> [What to work on]: What lines in the entries hold the string "keyword"? List them.

Detected change data:
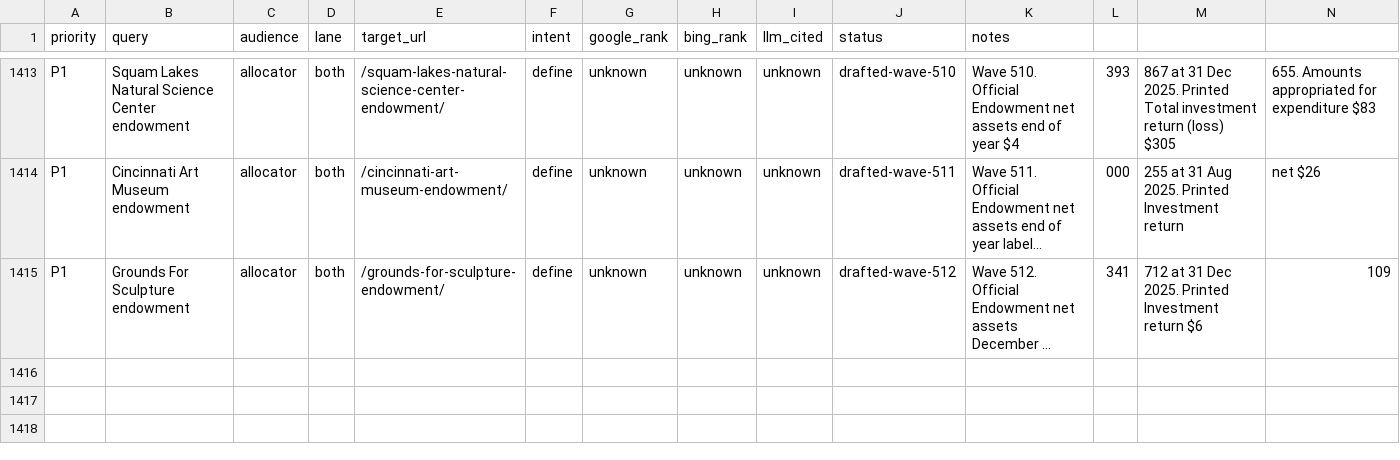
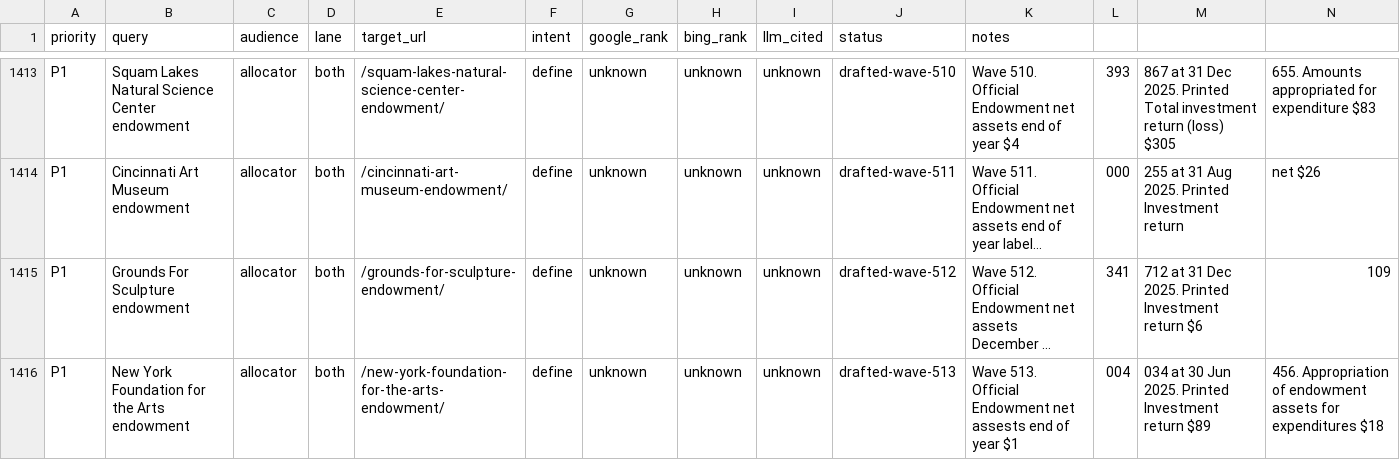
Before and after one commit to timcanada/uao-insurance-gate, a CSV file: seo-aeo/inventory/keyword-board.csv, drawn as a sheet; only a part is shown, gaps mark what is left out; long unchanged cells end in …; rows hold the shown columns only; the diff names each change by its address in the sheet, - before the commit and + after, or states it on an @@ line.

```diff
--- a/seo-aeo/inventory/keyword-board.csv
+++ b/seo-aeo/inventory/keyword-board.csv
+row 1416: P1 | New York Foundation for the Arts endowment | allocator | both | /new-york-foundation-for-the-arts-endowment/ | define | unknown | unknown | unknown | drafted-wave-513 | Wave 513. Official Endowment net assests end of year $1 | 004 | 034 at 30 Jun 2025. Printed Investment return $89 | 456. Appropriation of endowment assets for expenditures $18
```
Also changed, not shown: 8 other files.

...

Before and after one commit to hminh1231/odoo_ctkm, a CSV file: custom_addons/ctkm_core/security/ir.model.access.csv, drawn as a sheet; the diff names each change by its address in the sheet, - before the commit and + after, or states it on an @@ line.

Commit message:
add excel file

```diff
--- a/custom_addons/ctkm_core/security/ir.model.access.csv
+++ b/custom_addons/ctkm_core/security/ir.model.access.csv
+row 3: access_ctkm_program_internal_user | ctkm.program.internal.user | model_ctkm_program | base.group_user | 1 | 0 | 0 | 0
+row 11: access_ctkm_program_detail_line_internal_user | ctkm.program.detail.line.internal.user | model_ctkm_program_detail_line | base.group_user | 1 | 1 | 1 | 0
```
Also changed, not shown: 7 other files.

> [Response]:
Before and after one commit to timcanada/uao-insurance-gate, a CSV file: seo-aeo/inventory/keyword-board.csv, drawn as a sheet; only a part is shown, gaps mark what is left out; long unchanged cells end in …; rows hold the shown columns only; the diff names each change by its address in the sheet, - before the commit and + after, or states it on an @@ line.
--- a/seo-aeo/inventory/keyword-board.csv
+++ b/seo-aeo/inventory/keyword-board.csv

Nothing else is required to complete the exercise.